Before I go, I would like to add that at first Mara and Zahn’s constant remarks about Luke using too much power made no sense to me. As I said, my first experience of the Expanded Universe came through The New Essential Guide to Characters. There was not much there about Luke overusing the Force.

It was only when I read some novels in the Star Wars mythos besides Zahn’s that I found out what he was chastising Luke for doing – and thereby the other writers for the EU. Seriously, I enjoy the old EU more than the new timeline, but some of the writers for those books seemed to think being Force-sensitive means Jedi can get away with anything. Reading Jedi Search and the Young Jedi Knights series by Kevin J. Anderson was fun – except for the way he had Luke use the Force. Good grief, the difference between Light Siders and Dark Siders is that Dark Siders use the Force to gain power. Jedi rely on the Force as an ally, as a guide to get through life. They don’t master the Force – they serve it.

Zahn’s message must have hit home, because the novels following Vision of the Future took his stance toward the Force rather than Anderson’s haphazard treatment. Jude Watson may have been one of the authors who followed his example almost to the letter. Her The Last Jedi series for young Star Wars fans felt very similar, to me, to Zahn’s work. This was especially true in regards to the hows, wheres, and whyfores of the Force and Star Wars tech.

Well, that is it for now, readers. All I have to say before I go is that I hope you enjoy the Hand of Thrawn Duology. Remember, the Force will be with you, always.

Star Wars Rebels’ Zero Hour and Season 3 Review

Wow. Just…. Wow.

It appears that Star Wars Rebels’ writers have begun to specialize in flash-bang season endings. The two part ending of season three, Zero Hour, premiered as a one hour episode Saturday March 25, 2017.

It. Was. A. BLAST!!!

I will delve into that episode later on. This is a season review, so I cannot concentrate simply on this slam dunk of an ending, no matter how much I wish to do just that. I would also like to ask in advance that anyone who reads this, if they have a Twitter account and are following the Rebels writers or the Rebels Recon Twitter accounts, could post a link to this article there. I want to see a lot of things in future Rebels seasons, and they are mentioned at the end of this post. Problem is, I do not have a Twitter account. However, as Reagan once said, “There’s no telling how high you can go as long as you don’t care who gets the credit.”

I do not care who gets the credit. I just want the Rebels’ writers to know about these questions and requests.

Okay, so, season three kicked off with a one hour, two-part episode called Steps into Shadow. In that debut, we saw Kanan adjust to his physical blindness with the help of the enigmatic Force-sensitive known as the Bendu (voiced by Tom Baker). Meanwhile, in this same show, Ezra “stepped into the shadow” of spiritual blindness as he skated close to the Dark Side.
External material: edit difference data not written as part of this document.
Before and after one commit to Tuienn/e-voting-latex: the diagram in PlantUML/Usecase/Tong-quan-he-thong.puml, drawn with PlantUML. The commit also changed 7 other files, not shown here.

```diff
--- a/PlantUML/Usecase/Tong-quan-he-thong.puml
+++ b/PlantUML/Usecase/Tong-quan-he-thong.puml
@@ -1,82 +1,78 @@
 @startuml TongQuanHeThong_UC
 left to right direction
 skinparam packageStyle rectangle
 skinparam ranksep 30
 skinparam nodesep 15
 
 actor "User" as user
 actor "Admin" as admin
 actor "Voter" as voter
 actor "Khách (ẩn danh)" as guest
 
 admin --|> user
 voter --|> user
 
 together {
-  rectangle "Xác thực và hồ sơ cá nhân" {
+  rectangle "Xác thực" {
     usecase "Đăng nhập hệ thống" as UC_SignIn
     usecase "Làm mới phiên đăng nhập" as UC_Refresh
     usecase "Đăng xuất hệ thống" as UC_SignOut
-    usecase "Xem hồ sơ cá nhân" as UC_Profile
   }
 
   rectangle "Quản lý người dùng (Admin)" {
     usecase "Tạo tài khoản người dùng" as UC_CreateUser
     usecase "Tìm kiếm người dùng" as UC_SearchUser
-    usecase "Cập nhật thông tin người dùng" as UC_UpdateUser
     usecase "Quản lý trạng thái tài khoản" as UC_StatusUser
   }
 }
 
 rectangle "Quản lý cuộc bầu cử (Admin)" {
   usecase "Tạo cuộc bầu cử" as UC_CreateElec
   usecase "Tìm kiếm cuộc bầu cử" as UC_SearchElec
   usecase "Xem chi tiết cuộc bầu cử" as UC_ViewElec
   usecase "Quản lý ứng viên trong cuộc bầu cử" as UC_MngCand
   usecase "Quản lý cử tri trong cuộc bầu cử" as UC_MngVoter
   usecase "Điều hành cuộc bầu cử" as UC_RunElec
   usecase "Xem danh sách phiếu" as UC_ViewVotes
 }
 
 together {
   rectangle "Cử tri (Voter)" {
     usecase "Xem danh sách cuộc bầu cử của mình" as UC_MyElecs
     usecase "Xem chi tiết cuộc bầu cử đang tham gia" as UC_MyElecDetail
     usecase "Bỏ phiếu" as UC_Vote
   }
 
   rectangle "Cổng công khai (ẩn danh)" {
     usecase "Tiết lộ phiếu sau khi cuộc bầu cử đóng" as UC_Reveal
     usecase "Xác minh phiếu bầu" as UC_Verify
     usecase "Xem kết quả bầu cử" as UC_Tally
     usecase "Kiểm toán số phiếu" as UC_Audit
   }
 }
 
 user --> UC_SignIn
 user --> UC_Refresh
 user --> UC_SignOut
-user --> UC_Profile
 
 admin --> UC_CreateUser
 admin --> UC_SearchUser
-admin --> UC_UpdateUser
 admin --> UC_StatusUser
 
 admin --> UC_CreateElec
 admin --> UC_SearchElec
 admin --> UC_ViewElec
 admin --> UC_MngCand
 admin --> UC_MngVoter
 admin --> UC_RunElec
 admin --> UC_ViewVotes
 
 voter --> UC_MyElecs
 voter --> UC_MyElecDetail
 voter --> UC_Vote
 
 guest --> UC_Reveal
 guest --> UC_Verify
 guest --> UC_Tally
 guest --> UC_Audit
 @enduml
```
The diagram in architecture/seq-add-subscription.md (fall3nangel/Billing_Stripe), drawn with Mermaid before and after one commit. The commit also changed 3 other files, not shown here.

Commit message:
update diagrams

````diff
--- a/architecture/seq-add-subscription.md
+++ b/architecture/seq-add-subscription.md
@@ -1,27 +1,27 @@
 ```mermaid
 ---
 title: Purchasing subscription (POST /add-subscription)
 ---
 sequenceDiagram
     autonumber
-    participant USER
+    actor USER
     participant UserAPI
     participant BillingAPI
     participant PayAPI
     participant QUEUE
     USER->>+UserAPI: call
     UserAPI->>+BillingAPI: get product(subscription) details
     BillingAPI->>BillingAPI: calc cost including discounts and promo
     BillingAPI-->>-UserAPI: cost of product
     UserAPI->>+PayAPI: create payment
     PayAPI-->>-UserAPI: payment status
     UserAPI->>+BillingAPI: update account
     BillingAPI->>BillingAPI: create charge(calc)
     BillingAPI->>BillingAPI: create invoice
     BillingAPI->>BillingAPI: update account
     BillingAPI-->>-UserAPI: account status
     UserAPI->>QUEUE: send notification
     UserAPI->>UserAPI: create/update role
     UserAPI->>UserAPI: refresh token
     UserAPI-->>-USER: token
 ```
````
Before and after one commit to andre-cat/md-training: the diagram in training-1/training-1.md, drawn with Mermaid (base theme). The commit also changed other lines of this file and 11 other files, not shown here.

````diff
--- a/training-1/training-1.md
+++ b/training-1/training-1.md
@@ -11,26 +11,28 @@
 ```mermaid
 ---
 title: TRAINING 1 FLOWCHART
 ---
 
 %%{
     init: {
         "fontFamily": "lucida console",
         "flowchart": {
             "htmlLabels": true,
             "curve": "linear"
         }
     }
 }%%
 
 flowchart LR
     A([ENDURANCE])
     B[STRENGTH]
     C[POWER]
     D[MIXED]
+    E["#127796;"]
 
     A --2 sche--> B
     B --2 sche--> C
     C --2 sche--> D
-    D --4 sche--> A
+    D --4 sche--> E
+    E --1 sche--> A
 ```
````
Many fans leapt off of the deep end and said that Bendu showed Kanan a new way of looking at the Force. I think what actually happened is that Bendu just reminded Kanan he had the Force as an ally. He lost his physical sight, but not his ability in the Force, when Maul blinded him. The latter can and has often been a suitable substitute for the former, but Kanan’s training was not complete. If he had been a full Jedi Knight when the Order fell to the Empire, he probably would not have needed Bendu’s help to learn to “see” using the Force.

I also believe, contrary to the hype on the Internet, that Bendu taught Kanan as a wielder of the Light Side of the Force would. Could Bendu use the Dark Side of the Force – oh, yes, he certainly could. We saw the proof of that in Zero Hour. But if he had tried to teach Kanan Dark Side techniques, Kanan would have recognized that and had nothing more to do with him afterward.

Quite frankly, I think that Bendu was in fact a creature of the Light Side, something he did not want to admit. His ancient, almost primeval connection to the Force meant that he could access or be aware of the Dark Side without giving into it on a day-to-day basis. After all, if he was evil, Bendu would have made a power grab for the galaxy thousands of years ago. Dark Siders are absolutely unable to sit on the sidelines of the universe, as Bendu apparently did for millennia, meditating on the Force. That is a Jedi – or Light Sider – practice, not a Sith custom, from what I know of Star Wars lore.

The most touching part of “Steps into Shadow” was Kanan’s reestablishment of his connection with Ezra. Blaming himself for Kanan’s blinding at Maul’s hands and feeling rejected because Kanan would not adapt to this handicap, Ezra gave into his anger and began listening to the Sith holocron in search of answers. It nearly got him killed. Only by reconnecting with Kanan did he have a prayer of being saved.

And this leads us to the next episode, The Holocrons of Fate. When Maul kidnaps and threatens the Ghost crew, Ezra’s immediate instinct is to rush in to help, to use the quick and easy way to save Hera, Zeb, Sabine, and Chopper. Kanan, with Bendu’s help, manages to calm him down and show him that the harder way can be and usually is the better way.

But Ezra still had to learn patience, as displayed in The Antilles Extraction. In this episode, he has to wait for Sabine to call him and his crew to get her and defecting TIE pilots Wedge Antilles and Hobbie Klivian. The show is also a good one for Sabine, as she gets to use her Mandalorian infiltration skills for the first time on camera.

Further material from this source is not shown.